    For that specific reason, the nation’s leaders have implemented new technology to use sewage as a form of renewable energy. Through the new law, many energy experts believe the country will have even more reason to move toward renewable energy options with the variety of sewage treatment equipment available. In fact, there is a current system in place in a terrace building that uses heat-exchanger equipment to generate energy.

    How the sewage treatment works

    Through a massive heat pump, sewage is pulled into a processing center and given a heat treatment via shell and tube heat exchangers. Once this is completed, the energy produced from the process can be reallocated to heat or cool the 32-story building, the Tokyo Sewage Bureau explained, according to The Japan News.

    “Sewage renewable energy systems help cities when power surges occur on the grid.”

    While this process is energy-efficient and actually generates new power, many other facilities around the world tend to burn sewage sludge to get rid of it, the Capital New York reported. In Albany, New York, city officials installed an $8.6 million power generator to turn sewage at the wastewater plant into harnessed energy.
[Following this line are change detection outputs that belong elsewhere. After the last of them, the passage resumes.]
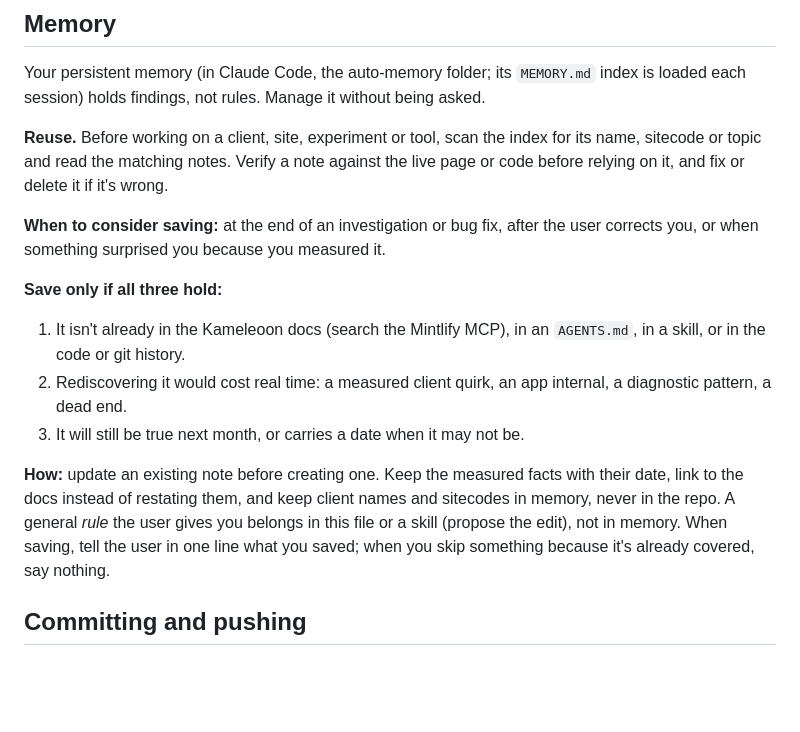
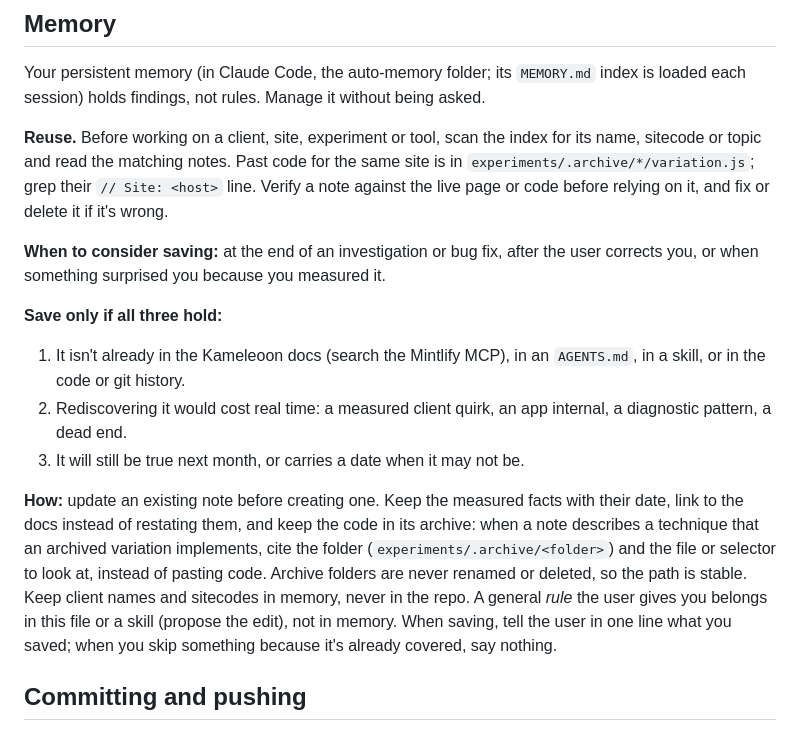
Before and after one commit to gueripep/kameleoon-test-writer, a Markdown page: AGENTS.md, the part around the change. GitHub-like rendering; blank space fills up the shorter version.

Commit message:
Point memory notes at archived variations instead of pasting code
Archives already record their site and are never renamed, so a note can cite
the folder that implements a trick, and past work for a site can be found by
grepping the // Site: lines.

Co-Authored-By: Claude Opus 5.5 (1M context) <noreply@anthropic.com>
Claude-Session: https://claude.ai/code/session_01Bn3sSvNeYjNB98CydhfJir

```diff
--- a/AGENTS.md
+++ b/AGENTS.md
@@ -41,7 +41,7 @@ These live in `.claude/skills/<name>/SKILL.md`. Claude Code loads them automatic
 
 Your persistent memory (in Claude Code, the auto-memory folder; its `MEMORY.md` index is loaded each session) holds findings, not rules. Manage it without being asked.
 
-**Reuse.** Before working on a client, site, experiment or tool, scan the index for its name, sitecode or topic and read the matching notes. Verify a note against the live page or code before relying on it, and fix or delete it if it's wrong.
+**Reuse.** Before working on a client, site, experiment or tool, scan the index for its name, sitecode or topic and read the matching notes. Past code for the same site is in `experiments/.archive/*/variation.js`; grep their `// Site: <host>` line. Verify a note against the live page or code before relying on it, and fix or delete it if it's wrong.
 
 **When to consider saving:** at the end of an investigation or bug fix, after the user corrects you, or when something surprised you because you measured it.
 
@@ -50,7 +50,7 @@ Your persistent memory (in Claude Code, the auto-memory folder; its `MEMORY.md`
 2. Rediscovering it would cost real time: a measured client quirk, an app internal, a diagnostic pattern, a dead end.
 3. It will still be true next month, or carries a date when it may not be.
 
-**How:** update an existing note before creating one. Keep the measured facts with their date, link to the docs instead of restating them, and keep client names and sitecodes in memory, never in the repo. A general *rule* the user gives you belongs in this file or a skill (propose the edit), not in memory. When saving, tell the user in one line what you saved; when you skip something because it's already covered, say nothing.
+**How:** update an existing note before creating one. Keep the measured facts with their date, link to the docs instead of restating them, and keep the code in its archive: when a note describes a technique that an archived variation implements, cite the folder (`experiments/.archive/<folder>`) and the file or selector to look at, instead of pasting code. Archive folders are never renamed or deleted, so the path is stable. Keep client names and sitecodes in memory, never in the repo. A general *rule* the user gives you belongs in this file or a skill (propose the edit), not in memory. When saving, tell the user in one line what you saved; when you skip something because it's already covered, say nothing.
 
 ## Committing and pushing
 
```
    Rich Lyons, executive director of the North Wastewater Treatment Plant located in Menands, New York, said the systems saves taxpayers roughly $400,000 a year and can supply approximately 75 percent of the plant’s energy through the disposal process, the source reported.

    “It virtually is power from the people,” said Lyons. “Sewage sludge is a renewable energy. It’s always available.”

    John Rhodes, president of the New York State Energy Research and Development Authority, said new energy systems like this one help cities in critical times when power surges occur on the grid. Events like Hurricane Sandy still linger for those on the East Coast, and having additional power in a time of need could be truly helpful.

    The amount of sewage could significantly help generate power and provide energy to homes across the world.